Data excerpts
··········
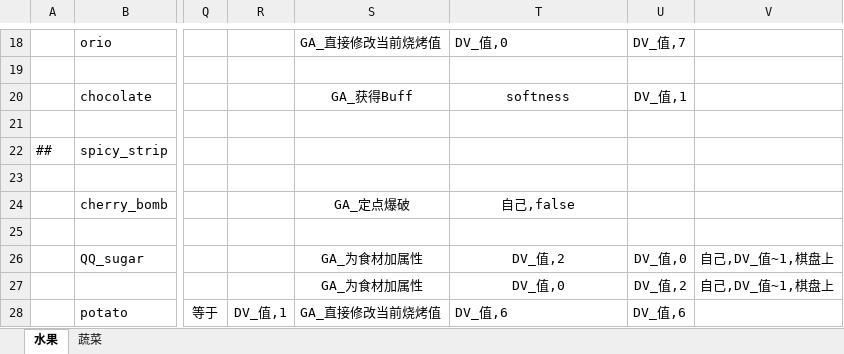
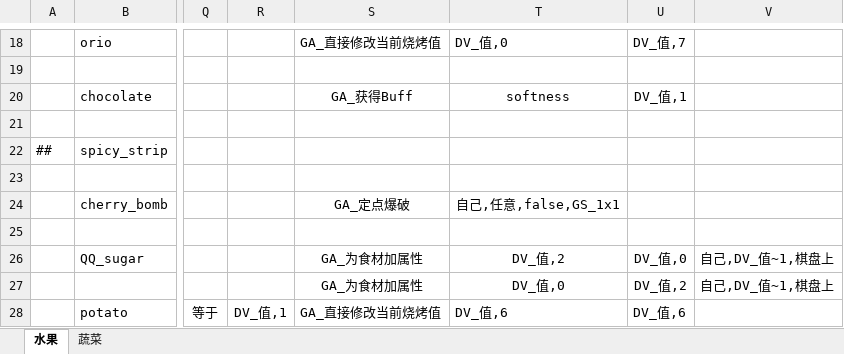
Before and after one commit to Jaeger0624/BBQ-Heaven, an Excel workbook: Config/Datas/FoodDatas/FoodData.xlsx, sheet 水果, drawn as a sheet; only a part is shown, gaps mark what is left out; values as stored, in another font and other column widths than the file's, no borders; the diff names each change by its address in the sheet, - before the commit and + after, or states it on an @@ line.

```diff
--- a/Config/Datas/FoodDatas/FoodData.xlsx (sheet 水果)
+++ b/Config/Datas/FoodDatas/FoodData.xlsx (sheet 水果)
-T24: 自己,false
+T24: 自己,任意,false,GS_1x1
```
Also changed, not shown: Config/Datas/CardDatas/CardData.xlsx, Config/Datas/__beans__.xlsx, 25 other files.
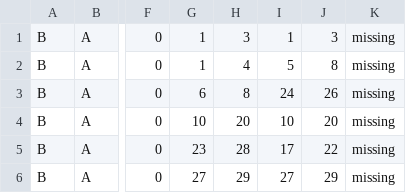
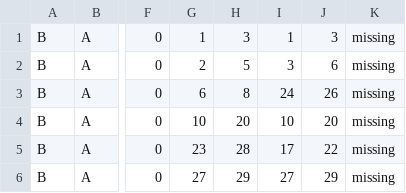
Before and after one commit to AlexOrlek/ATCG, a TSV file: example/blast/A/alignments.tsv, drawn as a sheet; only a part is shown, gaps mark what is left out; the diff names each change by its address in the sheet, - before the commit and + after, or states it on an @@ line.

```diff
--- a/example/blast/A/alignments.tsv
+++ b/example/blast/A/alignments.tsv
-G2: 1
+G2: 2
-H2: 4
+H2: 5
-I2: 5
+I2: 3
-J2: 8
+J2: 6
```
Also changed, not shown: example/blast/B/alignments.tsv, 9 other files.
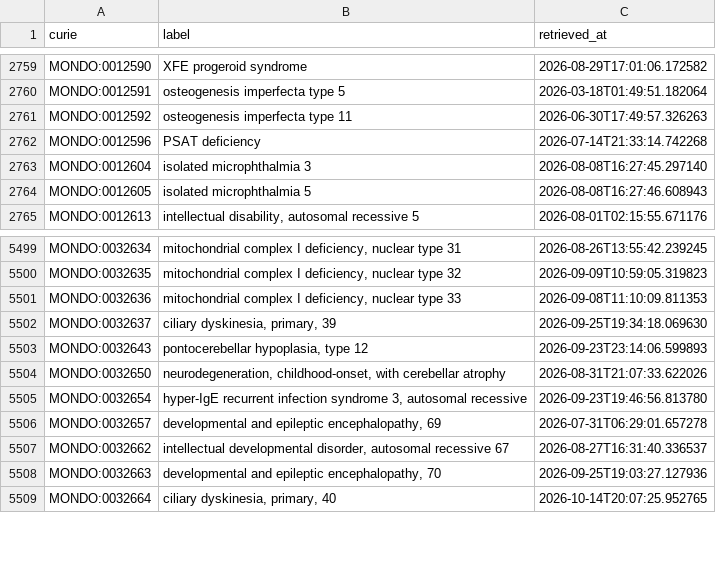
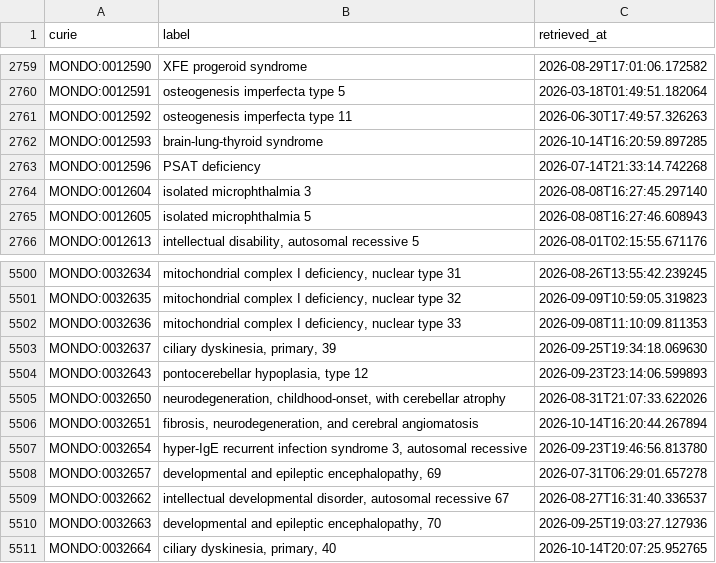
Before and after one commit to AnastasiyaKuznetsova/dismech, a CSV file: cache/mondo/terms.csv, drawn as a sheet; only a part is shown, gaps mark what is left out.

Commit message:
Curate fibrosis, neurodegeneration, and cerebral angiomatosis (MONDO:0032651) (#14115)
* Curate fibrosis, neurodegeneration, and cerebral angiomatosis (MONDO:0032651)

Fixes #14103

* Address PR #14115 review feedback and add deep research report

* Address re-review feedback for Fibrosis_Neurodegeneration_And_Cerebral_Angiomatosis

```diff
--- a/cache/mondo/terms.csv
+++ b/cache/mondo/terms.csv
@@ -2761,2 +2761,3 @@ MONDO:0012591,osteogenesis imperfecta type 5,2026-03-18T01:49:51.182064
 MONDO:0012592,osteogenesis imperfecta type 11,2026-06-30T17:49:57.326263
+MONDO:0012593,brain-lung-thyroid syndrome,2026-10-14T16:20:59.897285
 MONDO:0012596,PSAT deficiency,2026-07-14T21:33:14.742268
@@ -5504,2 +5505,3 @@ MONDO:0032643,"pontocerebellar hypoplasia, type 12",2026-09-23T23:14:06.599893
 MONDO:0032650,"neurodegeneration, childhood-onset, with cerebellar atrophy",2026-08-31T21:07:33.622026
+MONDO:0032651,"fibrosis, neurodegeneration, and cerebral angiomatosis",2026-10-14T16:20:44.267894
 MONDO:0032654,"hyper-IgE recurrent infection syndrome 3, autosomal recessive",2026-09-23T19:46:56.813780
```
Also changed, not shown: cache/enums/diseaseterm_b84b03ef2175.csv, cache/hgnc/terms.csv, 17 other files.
··········
■ What needs to be done ■
Give the records back exactly, with no pictures.

■ Output of the exercise ■
Before and after one commit to Jaeger0624/BBQ-Heaven, an Excel workbook: Config/Datas/FoodDatas/FoodData.xlsx, sheet 水果, drawn as a sheet; only a part is shown, gaps mark what is left out; values as stored, in another font and other column widths than the file's, no borders; the diff names each change by its address in the sheet, - before the commit and + after, or states it on an @@ line.

```diff
--- a/Config/Datas/FoodDatas/FoodData.xlsx (sheet 水果)
+++ b/Config/Datas/FoodDatas/FoodData.xlsx (sheet 水果)
-T24: 自己,false
+T24: 自己,任意,false,GS_1x1
```
Also changed, not shown: Config/Datas/CardDatas/CardData.xlsx, Config/Datas/__beans__.xlsx, 25 other files.
Before and after one commit to AlexOrlek/ATCG, a TSV file: example/blast/A/alignments.tsv, drawn as a sheet; only a part is shown, gaps mark what is left out; the diff names each change by its address in the sheet, - before the commit and + after, or states it on an @@ line.

```diff
--- a/example/blast/A/alignments.tsv
+++ b/example/blast/A/alignments.tsv
-G2: 1
+G2: 2
-H2: 4
+H2: 5
-I2: 5
+I2: 3
-J2: 8
+J2: 6
```
Also changed, not shown: example/blast/B/alignments.tsv, 9 other files.
Before and after one commit to AnastasiyaKuznetsova/dismech, a CSV file: cache/mondo/terms.csv, drawn as a sheet; only a part is shown, gaps mark what is left out.

Commit message:
Curate fibrosis, neurodegeneration, and cerebral angiomatosis (MONDO:0032651) (#14115)
* Curate fibrosis, neurodegeneration, and cerebral angiomatosis (MONDO:0032651)

Fixes #14103

* Address PR #14115 review feedback and add deep research report

* Address re-review feedback for Fibrosis_Neurodegeneration_And_Cerebral_Angiomatosis

```diff
--- a/cache/mondo/terms.csv
+++ b/cache/mondo/terms.csv
@@ -2761,2 +2761,3 @@ MONDO:0012591,osteogenesis imperfecta type 5,2026-03-18T01:49:51.182064
 MONDO:0012592,osteogenesis imperfecta type 11,2026-06-30T17:49:57.326263
+MONDO:0012593,brain-lung-thyroid syndrome,2026-10-14T16:20:59.897285
 MONDO:0012596,PSAT deficiency,2026-07-14T21:33:14.742268
@@ -5504,2 +5505,3 @@ MONDO:0032643,"pontocerebellar hypoplasia, type 12",2026-09-23T23:14:06.599893
 MONDO:0032650,"neurodegeneration, childhood-onset, with cerebellar atrophy",2026-08-31T21:07:33.622026
+MONDO:0032651,"fibrosis, neurodegeneration, and cerebral angiomatosis",2026-10-14T16:20:44.267894
 MONDO:0032654,"hyper-IgE recurrent infection syndrome 3, autosomal recessive",2026-09-23T19:46:56.813780
```
Also changed, not shown: cache/enums/diseaseterm_b84b03ef2175.csv, cache/hgnc/terms.csv, 17 other files.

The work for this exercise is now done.